*** Opening DATASET ENTRIES ***

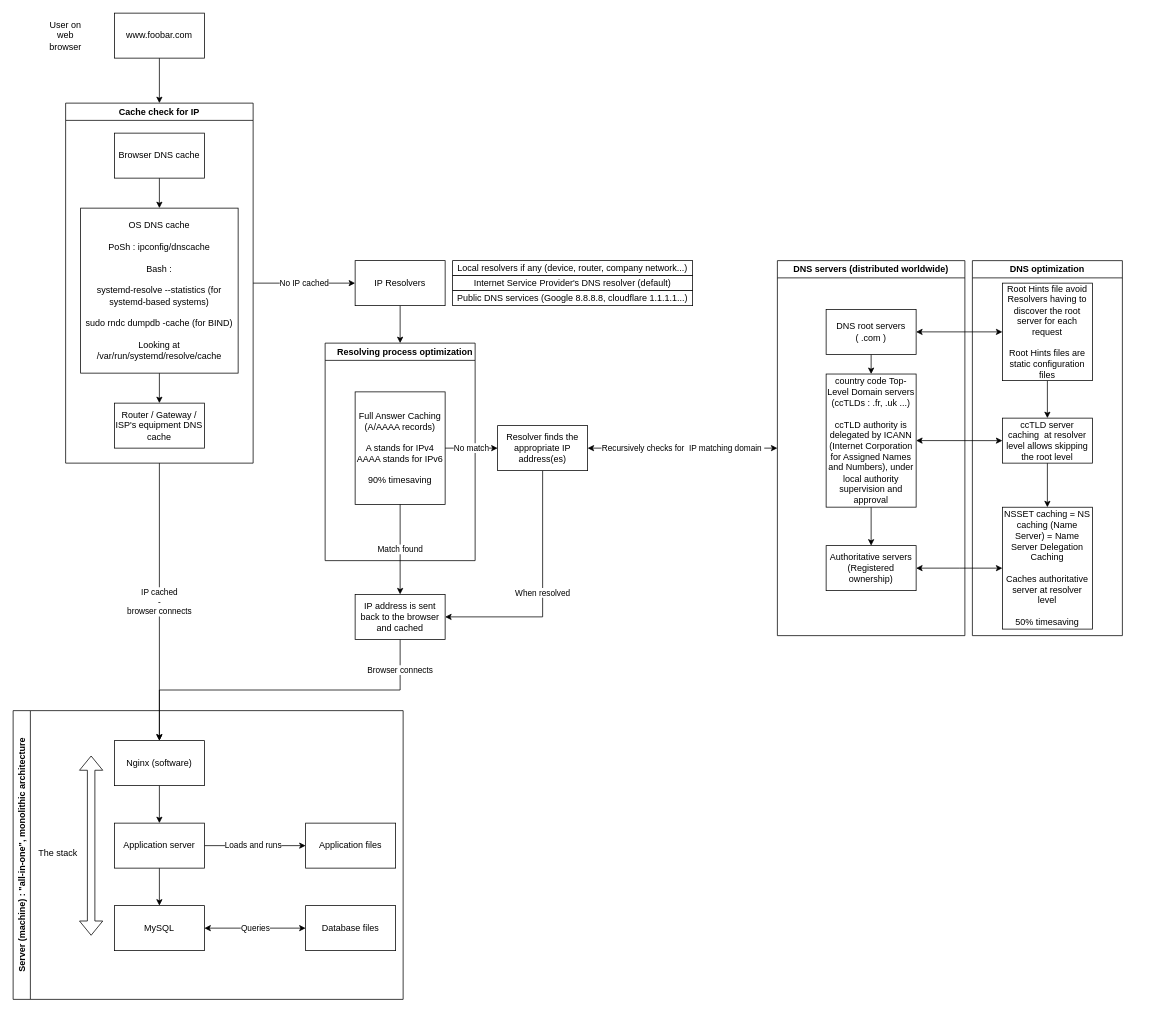
Before: web_infrastructure_design/0-simple_web_stack.drawio in jmitchell35/holbertonschool-system_engineering-devops, a draw.io diagram. Source tidied: cells renumbered, new cells numbered last; positions are measured from the earlier drawing's top-left corner, leaving out a move shared by most shapes. Both pictures are drawn from the tidied source at 75%, with x=0, y=0 at pixel (13, 13).
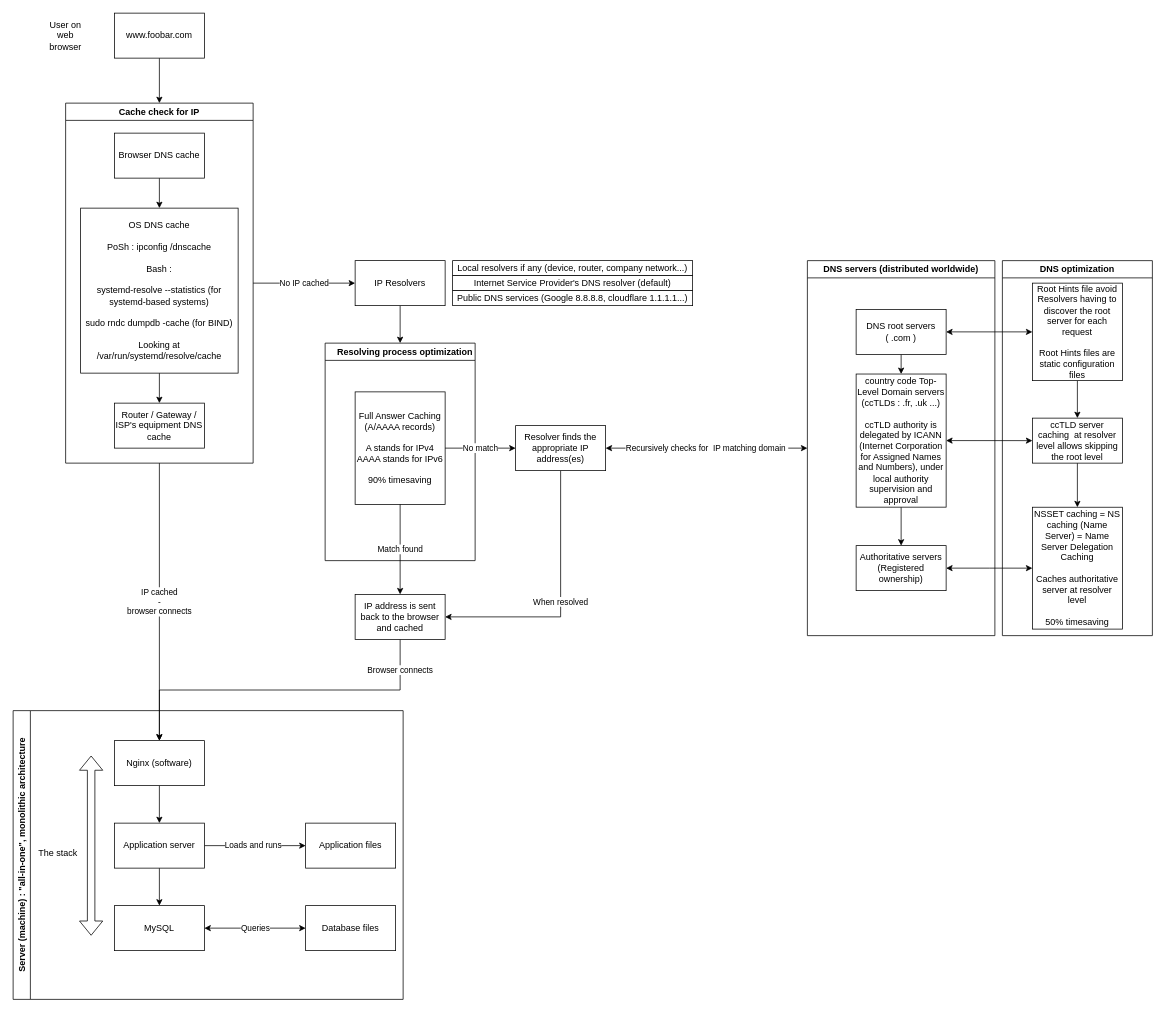
The same page after the edit.

Commit message:
Updated global layout

The change refers to these unchanged cells:
```xml
<mxCell id="48" value="Cache check for IP" style="swimlane;whiteSpace=wrap;html=1;" parent="1" vertex="1">
  <mxGeometry x="70" y="120" width="250" height="480" as="geometry" />
</mxCell>
```

The edit, as a diff of the source:
```diff
@@
     <mxCell id="11" value="Resolver finds the appropriate IP address(es)" style="rounded=0;whiteSpace=wrap;html=1;" parent="1" vertex="1">
-      <mxGeometry x="646" y="550" width="120" height="60" as="geometry" />
+      <mxGeometry x="670" y="550" width="120" height="60" as="geometry" />
     </mxCell>
@@
     <mxCell id="29" value="DNS servers (distributed worldwide)" style="swimlane;whiteSpace=wrap;html=1;" parent="1" vertex="1">
-      <mxGeometry x="1019" y="330" width="250" height="500" as="geometry" />
+      <mxGeometry x="1059" y="330" width="250" height="500" as="geometry" />
     </mxCell>
@@
     <mxCell id="35" value="DNS optimization" style="swimlane;whiteSpace=wrap;html=1;" parent="1" vertex="1">
-      <mxGeometry x="1279" y="330" width="200" height="500" as="geometry" />
+      <mxGeometry x="1319" y="330" width="200" height="500" as="geometry" />
     </mxCell>
@@
-    <mxCell id="52" value="&lt;font face=&quot;Helvetica&quot;&gt;OS DNS cache&lt;br&gt;&lt;br&gt;PoSh : ipconfig/dnscache&lt;br&gt;&lt;br&gt;Bash :&lt;/font&gt;&lt;div&gt;&lt;br&gt;&lt;div&gt;&lt;div&gt;&lt;code style=&quot;background-color: transparent; color: light-dark(rgb(0, 0, 0), rgb(255, 255, 255));&quot; class=&quot;bg-text-200/5 border border-0.5 border-border-300 text-danger-000 whitespace-pre-wrap rounded-[0.4rem] px-1 py-px text-[0.9rem]&quot;&gt;&lt;font face=&quot;Helvetica&quot;&gt;systemd-resolve --statistics&lt;/font&gt;&lt;/code&gt;&lt;span style=&quot;font-family: Helvetica; background-color: transparent; color: light-dark(rgb(0, 0, 0), rgb(255, 255, 255));&quot;&gt; (for systemd-based systems)&lt;br&gt;&lt;/span&gt;&lt;code style=&quot;font-family: Helvetica; background-color: transparent; color: light-dark(rgb(0, 0, 0), rgb(255, 255, 255));&quot; class=&quot;bg-text-200/5 border border-0.5 border-border-300 text-danger-000 whitespace-pre-wrap rounded-[0.4rem] px-1 py-px text-[0.9rem]&quot;&gt;&lt;br&gt;sudo rndc dumpdb -cache&lt;/code&gt;&lt;span style=&quot;font-family: Helvetica; background-color: transparent; color: light-dark(rgb(0, 0, 0), rgb(255, 255, 255));&quot;&gt; (for BIND)&lt;br&gt;&lt;/span&gt;&lt;span style=&quot;font-family: Helvetica; background-color: transparent; color: light-dark(rgb(0, 0, 0), rgb(255, 255, 255));&quot;&gt;&lt;br&gt;Looking at &lt;/span&gt;&lt;code style=&quot;font-family: Helvetica; background-color: transparent; color: light-dark(rgb(0, 0, 0), rgb(255, 255, 255));&quot; class=&quot;bg-text-200/5 border border-0.5 border-border-300 text-danger-000 whitespace-pre-wrap rounded-[0.4rem] px-1 py-px text-[0.9rem]&quot;&gt;/var/run/systemd/resolve/cache&lt;/code&gt;&lt;/div&gt;&lt;/div&gt;&lt;/div&gt;" style="rounded=0;whiteSpace=wrap;html=1;" parent="48" vertex="1">
+    <mxCell id="52" value="&lt;font face=&quot;Helvetica&quot;&gt;OS DNS cache&lt;br&gt;&lt;br&gt;PoSh : ipconfig /dnscache&lt;br&gt;&lt;br&gt;Bash :&lt;/font&gt;&lt;div&gt;&lt;br&gt;&lt;div&gt;&lt;div&gt;&lt;code style=&quot;background-color: transparent; color: light-dark(rgb(0, 0, 0), rgb(255, 255, 255));&quot; class=&quot;bg-text-200/5 border border-0.5 border-border-300 text-danger-000 whitespace-pre-wrap rounded-[0.4rem] px-1 py-px text-[0.9rem]&quot;&gt;&lt;font face=&quot;Helvetica&quot;&gt;systemd-resolve --statistics&lt;/font&gt;&lt;/code&gt;&lt;span style=&quot;font-family: Helvetica; background-color: transparent; color: light-dark(rgb(0, 0, 0), rgb(255, 255, 255));&quot;&gt; (for systemd-based systems)&lt;br&gt;&lt;/span&gt;&lt;code style=&quot;font-family: Helvetica; background-color: transparent; color: light-dark(rgb(0, 0, 0), rgb(255, 255, 255));&quot; class=&quot;bg-text-200/5 border border-0.5 border-border-300 text-danger-000 whitespace-pre-wrap rounded-[0.4rem] px-1 py-px text-[0.9rem]&quot;&gt;&lt;br&gt;sudo rndc dumpdb -cache&lt;/code&gt;&lt;span style=&quot;font-family: Helvetica; background-color: transparent; color: light-dark(rgb(0, 0, 0), rgb(255, 255, 255));&quot;&gt; (for BIND)&lt;br&gt;&lt;/span&gt;&lt;span style=&quot;font-family: Helvetica; background-color: transparent; color: light-dark(rgb(0, 0, 0), rgb(255, 255, 255));&quot;&gt;&lt;br&gt;Looking at &lt;/span&gt;&lt;code style=&quot;font-family: Helvetica; background-color: transparent; color: light-dark(rgb(0, 0, 0), rgb(255, 255, 255));&quot; class=&quot;bg-text-200/5 border border-0.5 border-border-300 text-danger-000 whitespace-pre-wrap rounded-[0.4rem] px-1 py-px text-[0.9rem]&quot;&gt;/var/run/systemd/resolve/cache&lt;/code&gt;&lt;/div&gt;&lt;/div&gt;&lt;/div&gt;" style="rounded=0;whiteSpace=wrap;html=1;" parent="48" vertex="1">
       <mxGeometry x="20" y="140" width="210" height="220" as="geometry" />
     </mxCell>
```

*** Closing DATASET ENTRIES ***

§ WORK TO COMPLETE
Looking at the records above, count the lines with the word "swimlane" in them; reply with the number only.

§ EXERCISE RESULT
3